Obviously, students attend school to learn. Parents rely (sometimes too much) on schools to teach their children the things they will need to become productive citizens of the country. Skills in communication, finance and science are just some of the primary skills students need to succeed. Schools also offer the opportunity to learn and practice getting along with others, including students of different races and cultures.
For the most part, schools perform adequately within their stated curriculum. On the other hand, there are often things teenagers learn in high school which are not as desirable to parents and society in general. These lessons fall into the category of “Things I wish my children had never learned in high school.” Basically these things fall into two broad categories; things learned through peer pressure and those learned via the school operations.
The teenage years provide the bridge between childhood and adulthood. The normal teenager is just beginning to exercise more mature judgment and abstract thinking. Desire for more independence motivates much of teen behavior. A common joke among parent of teens states “teens know it all, so parents are superfluous.” All teens know that parents are “antiques” and “out of touch” with the real world. In this state of belief, teens turn to their peers for “education,” making peer pressure the single most important motivating force in behavior. School, then, becomes the primary place that pressure comes to bear. Often this pressure teaches many things no child should never learn.
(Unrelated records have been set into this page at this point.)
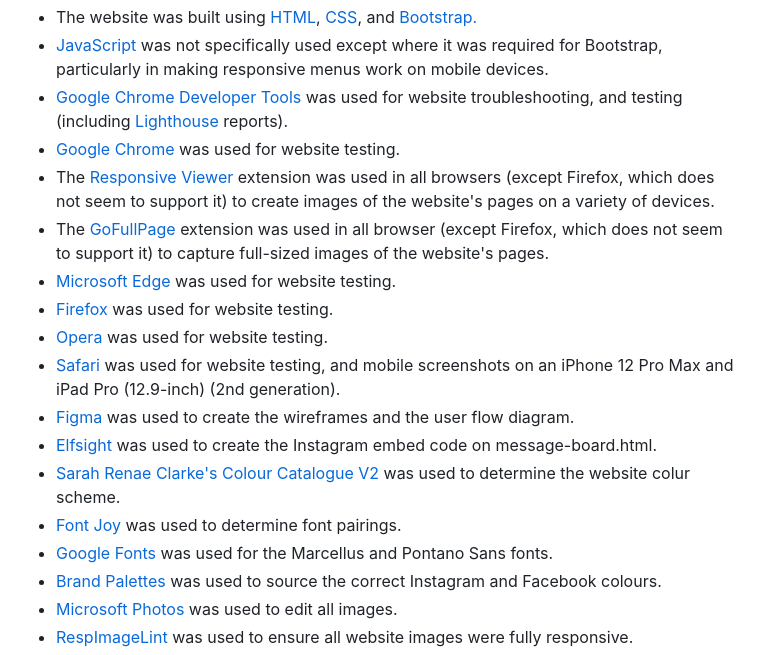
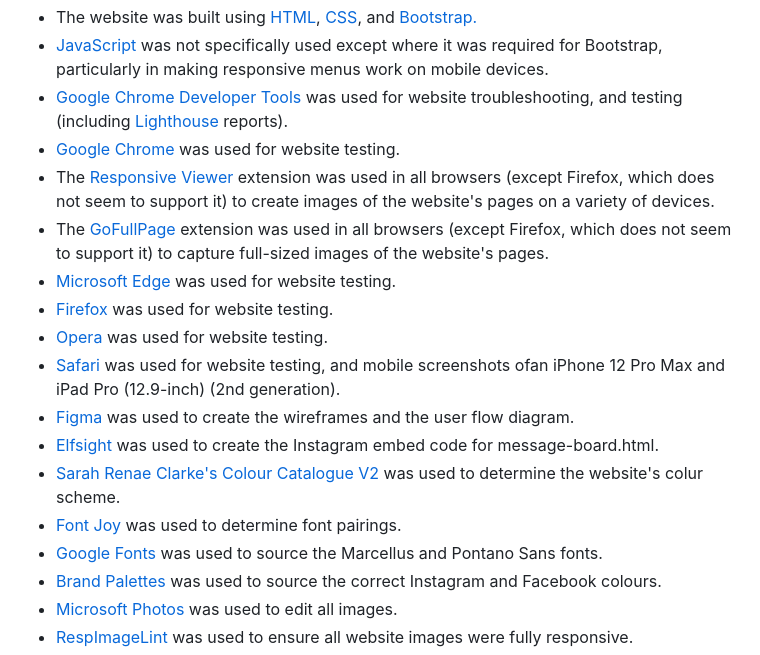
Before and after one commit to dvfrancis/older-and-wider, a Markdown page: README.md, the part around the change. Rendered like a GitHub page.

Commit message:
docs: update README.md

```diff
--- a/README.md
+++ b/README.md
@@ -455,16 +455,16 @@ Links to the podcast, on various platforms:
 - [Google Chrome Developer Tools](https://developer.chrome.com/docs/devtools/) was used for website troubleshooting, and testing (including [Lighthouse](https://developer.chrome.com/docs/lighthouse/overview/) reports).
 - [Google Chrome](https://www.google.co.uk/chrome/) was used for website testing.
 - The [Responsive Viewer](https://responsiveviewer.org/) extension was used in all browsers (except Firefox, which does not seem to support it) to create images of the website's pages on a variety of devices.
-- The [GoFullPage](https://gofullpage.com/) extension was used in all browser (except Firefox, which does not seem to support it) to capture full-sized images of the website's pages.
+- The [GoFullPage](https://gofullpage.com/) extension was used in all browsers (except Firefox, which does not seem to support it) to capture full-sized images of the website's pages.
 - [Microsoft Edge](https://www.microsoft.com/en-gb/edge/) was used for website testing.
 - [Firefox](https://www.mozilla.org/en-GB/firefox/new/) was used for website testing.
 - [Opera](https://www.opera.com/) was used for website testing.
-- [Safari](https://www.apple.com/uk/safari/) was used for website testing, and mobile screenshots on an iPhone 12 Pro Max and iPad Pro (12.9-inch) (2nd generation).
+- [Safari](https://www.apple.com/uk/safari/) was used for website testing, and mobile screenshots ofan iPhone 12 Pro Max and iPad Pro (12.9-inch) (2nd generation).
 - [Figma](https://www.figma.com/) was used to create the wireframes and the user flow diagram.
-- [Elfsight](https://elfsight.com/) was used to create the Instagram embed code on message-board.html.
-- [Sarah Renae Clarke's Colour Catalogue V2](https://sarahrenaeclark.com/color-palettes/) was used to determine the website colur scheme.
+- [Elfsight](https://elfsight.com/) was used to create the Instagram embed code for message-board.html.
+- [Sarah Renae Clarke's Colour Catalogue V2](https://sarahrenaeclark.com/color-palettes/) was used to determine the website's colur scheme.
 - [Font Joy](https://fontjoy.com/) was used to determine font pairings.
-- [Google Fonts](https://fonts.google.com/) was used for the Marcellus and Pontano Sans fonts.
+- [Google Fonts](https://fonts.google.com/) was used to source the Marcellus and Pontano Sans fonts.
 - [Brand Palettes](https://brandpalettes.com) was used to source the correct Instagram and Facebook colours.
 - [Microsoft Photos](https://apps.microsoft.com/detail/9wzdncrfjbh4?hl=en-gb&gl=US) was used to edit all images.
 - [RespImageLint](https://ausi.github.io/respimagelint/) was used to ensure all website images were fully responsive.
```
At this time in life teens often learn from their peers to devalue other human beings. For example, bullying appears to be gaining in “popular” behavior. Though often starting in grade school, high school bullying can become a significant problem. Much bullying appears physical in nature. Many news items report teens beaten up by other teens. Reasons given are varied. Those bullied may be smaller in size or muscle. They may be of a lower socio-economic level, a different race or culture, disabled, accused of nerdy behavior or of a different sexual preference. Sometimes any excuse or reason seems justified.
Other, more psychological forms of bullying can be just as harmful, such as snobbery and social exclusions due to reasons listed above. Sexual or physical abuse appears to be growing in acceptance. One hears about date violence and date rape more and more.
The growth of this attitude has resulted in a rise of selfish and self-serving behavior in many teens which has spilled over into adulthood. Simple courtesies may be considered “brown-nosing” and mannerly behavior as sissified. Many teens no longer exhibit respect for adults in general, including their own parents. One hears much smart-alec ‘sass’, yelling and cursing between teens and toward adults.
All of the above behaviors result from the attitude “I’m okay, but you are not okay and I can use or abuse you any way I want.” Such attitudes may be brought from home, but regardless of origin, they always result in inappropriate and sometimes harmful behaviors often reinforced via peer pressure.
Another attitude often obtained through peer pressure is the devaluation of self and the human body. Lessons here include self-destructive behaviors involving misuse or abuse of ones own body. Teens among peers seem to believe that such things as smoking or alcohol abuse is “cool” rather than potentially harmful. Getting high on drugs and sexual promiscuity may be promoted as “mature behavior.” Multiple body piercings and tattoos are touted as highly desirable. While the latter may not be as harmful as the ones previously mentioned, carelessness may result in serious infections or potentially fatal communicable diseases such as HIV or hepatitis.
In some ways school operations may also contribute things that students should never learn in high school. Schools with rigid curricula, for instance, leave little room for the exercise of creative thinking. Thinking “outside the box” may be discouraged in order to maintain what may be thought of as a more stable learning environment. In these instances students practice only rote learning and may fail to learn to think for themselves. This, in turn, may lead to increasing the power of peer pressure.
These days schools are held to account by a plethora of federal and state exams to “measure” student learning. Often students are primarily taught what is on the exams, rather than a broad application of knowledge. Students may fail to learn how to generalize from one subject to another, instead learning only to compartmentalize knowledge. Many brighter students lose interest in this form of education, pronouncing school and getting an education useless and boring. Such forms of measurement also restrict the broader base of knowledge in a variety of subjects.
Finally, due to limited budgets many schools are often forced to overcrowd classrooms, thus limiting the time teachers need to relate to their students one-to-one. For teens already subject to the fierce pressure of their peers, this lack of a more personal relationship with the teacher, reduces interactions with knowledgeable and caring adults. Furthermore, in such crowded conditions students may come to feel like a number rather than an individual, another way of learning to devalue themselves.
When it comes to appropriate behaviors and attitudes, parents are and always should be the main teachers in every child’s life. On the other hand, teenagers spend more time at school and with their peers than at home or with their parents. For this reason, schools stand as a vital partner providing not only knowledge, but appropriate attitudes and behaviors. It is a sad commentary that teens often learn so many things in school that we wish they wouldn’t. Hopefully parents and teachers can stand together to make such changes which can reduce the negative influences teens encounter as they step toward their own adult lives.